EXERCISE DESCRIPTION = The records below must be copied in full; omit the images.

(Dataset items)
***

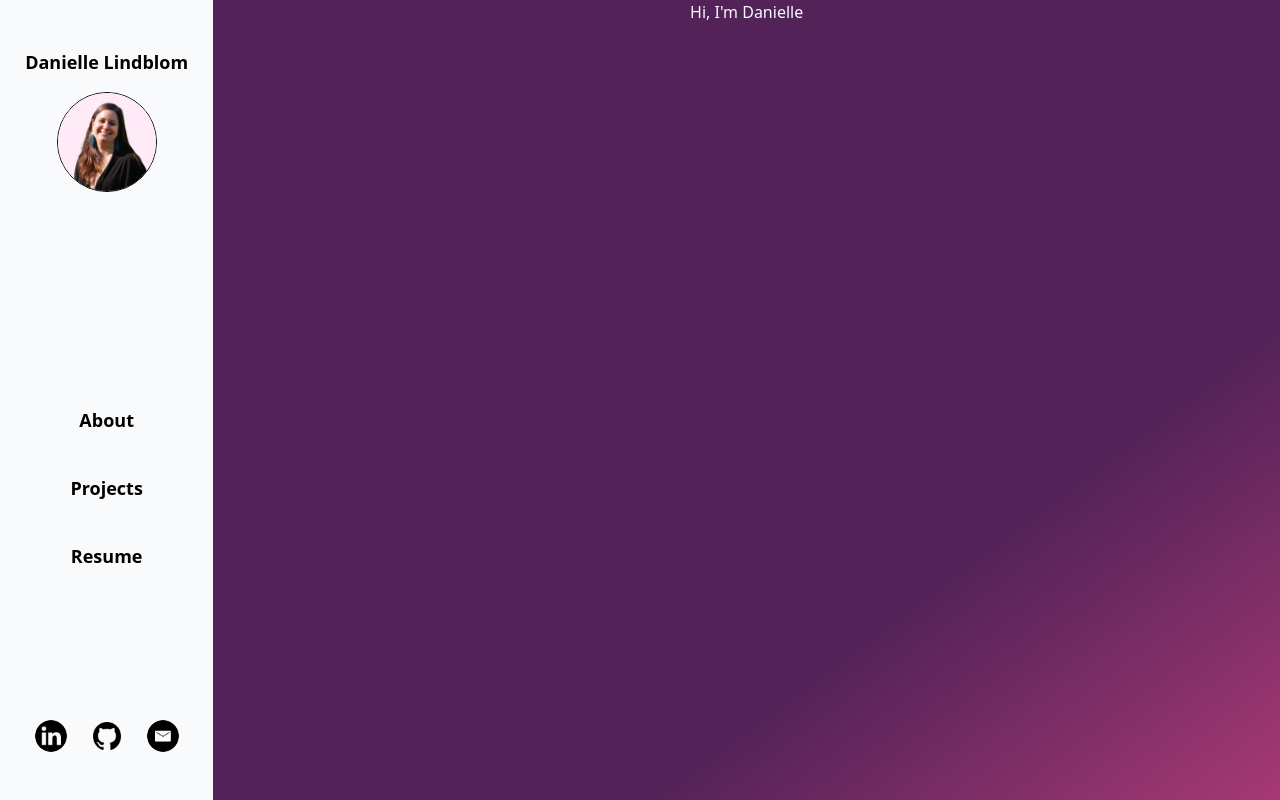
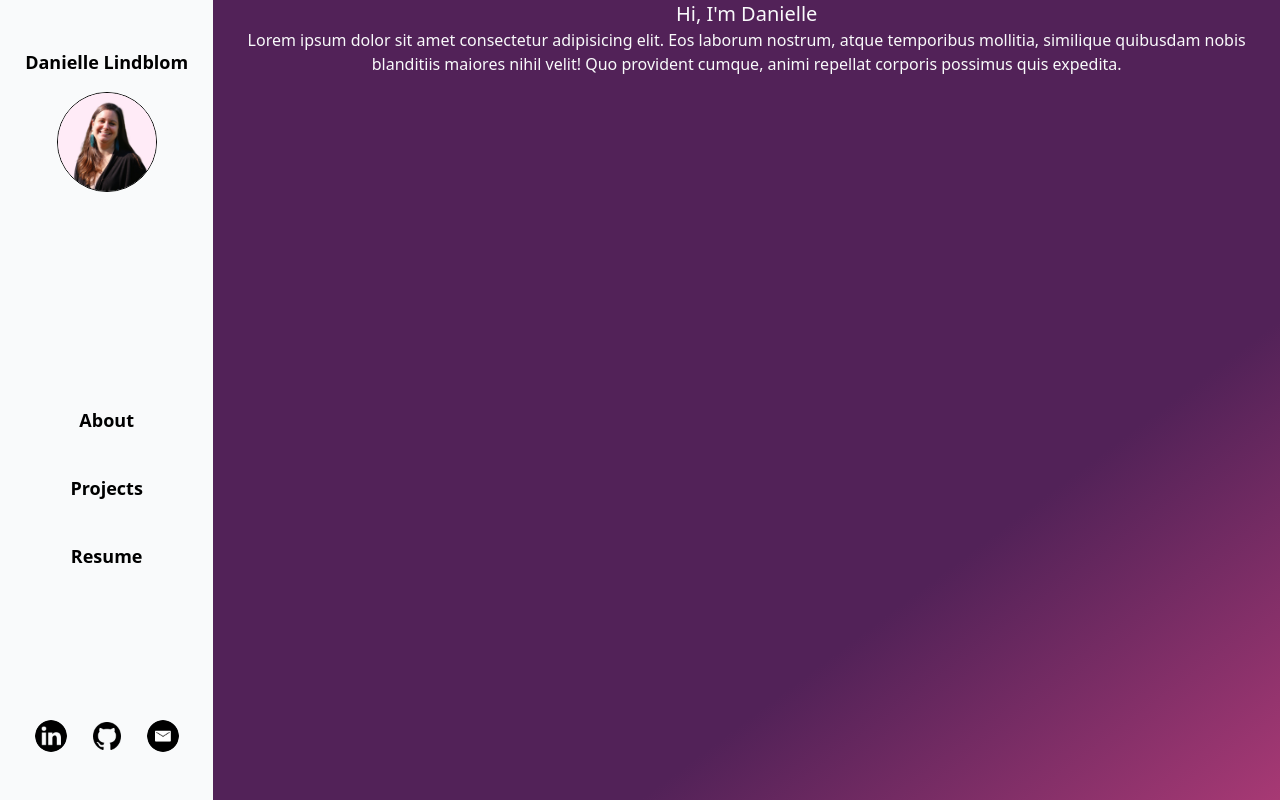
Before and after one commit to Danielle254/portfolio3, a Next.js app: page / in a window 1280 px wide. Built offline with nearby package versions, Linux system fonts and the light colour scheme.

Commit message:
fix: scrollbar placement on screen

```diff
--- a/src/app/About.jsx
+++ b/src/app/About.jsx
@@ -2,8 +2,9 @@ import React from 'react'
 
 export default function About() {
   return (
-    <div className='h-full w-full'>
-      <h2>Hi, I'm Danielle</h2>
+    <div className='h-full max-w-5xl mx-auto'>
+      <h2 className='text-xl'>Hi, I'm Danielle</h2>
+      <p>Lorem ipsum dolor sit amet consectetur adipisicing elit. Eos laborum nostrum, atque temporibus mollitia, similique quibusdam nobis blanditiis maiores nihil velit! Quo provident cumque, animi repellat corporis possimus quis expedita.</p>
     </div>
   )
 }
--- a/src/app/Projects.jsx
+++ b/src/app/Projects.jsx
@@ -2,8 +2,9 @@ import React from 'react'
 
 export default function Projects() {
   return (
-    <div className='h-full w-full'>
-      <h2>Projects</h2>
+    <div className='h-full max-w-5xl mx-auto'>
+      <h2 className='text-xl'>Projects</h2>
+      <p>Lorem, ipsum dolor sit amet consectetur adipisicing elit. Rerum facere odio voluptas minus rem non quos ad laboriosam nisi? Nulla tempora illo placeat quidem veniam rerum eveniet, nihil deleniti praesentium.</p>
     </div>
   )
 }
--- a/src/app/page.tsx
+++ b/src/app/page.tsx
@@ -3,7 +3,7 @@ import Projects from './Projects'
 
 export default function Home() {
   return (
-    <div className="max-w-5xl mx-auto h-full overflow-y-scroll text-center text-gray-50">
+    <div className="h-full overflow-y-scroll text-center text-gray-50">
       <About />
       <Projects />
     </div>
```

***

COMPLETED TASK =
Before and after one commit to Danielle254/portfolio3, a Next.js app: page / in a window 1280 px wide. Built offline with nearby package versions, Linux system fonts and the light colour scheme.

Commit message:
fix: scrollbar placement on screen

```diff
--- a/src/app/About.jsx
+++ b/src/app/About.jsx
@@ -2,8 +2,9 @@ import React from 'react'
 
 export default function About() {
   return (
-    <div className='h-full w-full'>
-      <h2>Hi, I'm Danielle</h2>
+    <div className='h-full max-w-5xl mx-auto'>
+      <h2 className='text-xl'>Hi, I'm Danielle</h2>
+      <p>Lorem ipsum dolor sit amet consectetur adipisicing elit. Eos laborum nostrum, atque temporibus mollitia, similique quibusdam nobis blanditiis maiores nihil velit! Quo provident cumque, animi repellat corporis possimus quis expedita.</p>
     </div>
   )
 }
--- a/src/app/Projects.jsx
+++ b/src/app/Projects.jsx
@@ -2,8 +2,9 @@ import React from 'react'
 
 export default function Projects() {
   return (
-    <div className='h-full w-full'>
-      <h2>Projects</h2>
+    <div className='h-full max-w-5xl mx-auto'>
+      <h2 className='text-xl'>Projects</h2>
+      <p>Lorem, ipsum dolor sit amet consectetur adipisicing elit. Rerum facere odio voluptas minus rem non quos ad laboriosam nisi? Nulla tempora illo placeat quidem veniam rerum eveniet, nihil deleniti praesentium.</p>
     </div>
   )
 }
--- a/src/app/page.tsx
+++ b/src/app/page.tsx
@@ -3,7 +3,7 @@ import Projects from './Projects'
 
 export default function Home() {
   return (
-    <div className="max-w-5xl mx-auto h-full overflow-y-scroll text-center text-gray-50">
+    <div className="h-full overflow-y-scroll text-center text-gray-50">
       <About />
       <Projects />
     </div>
```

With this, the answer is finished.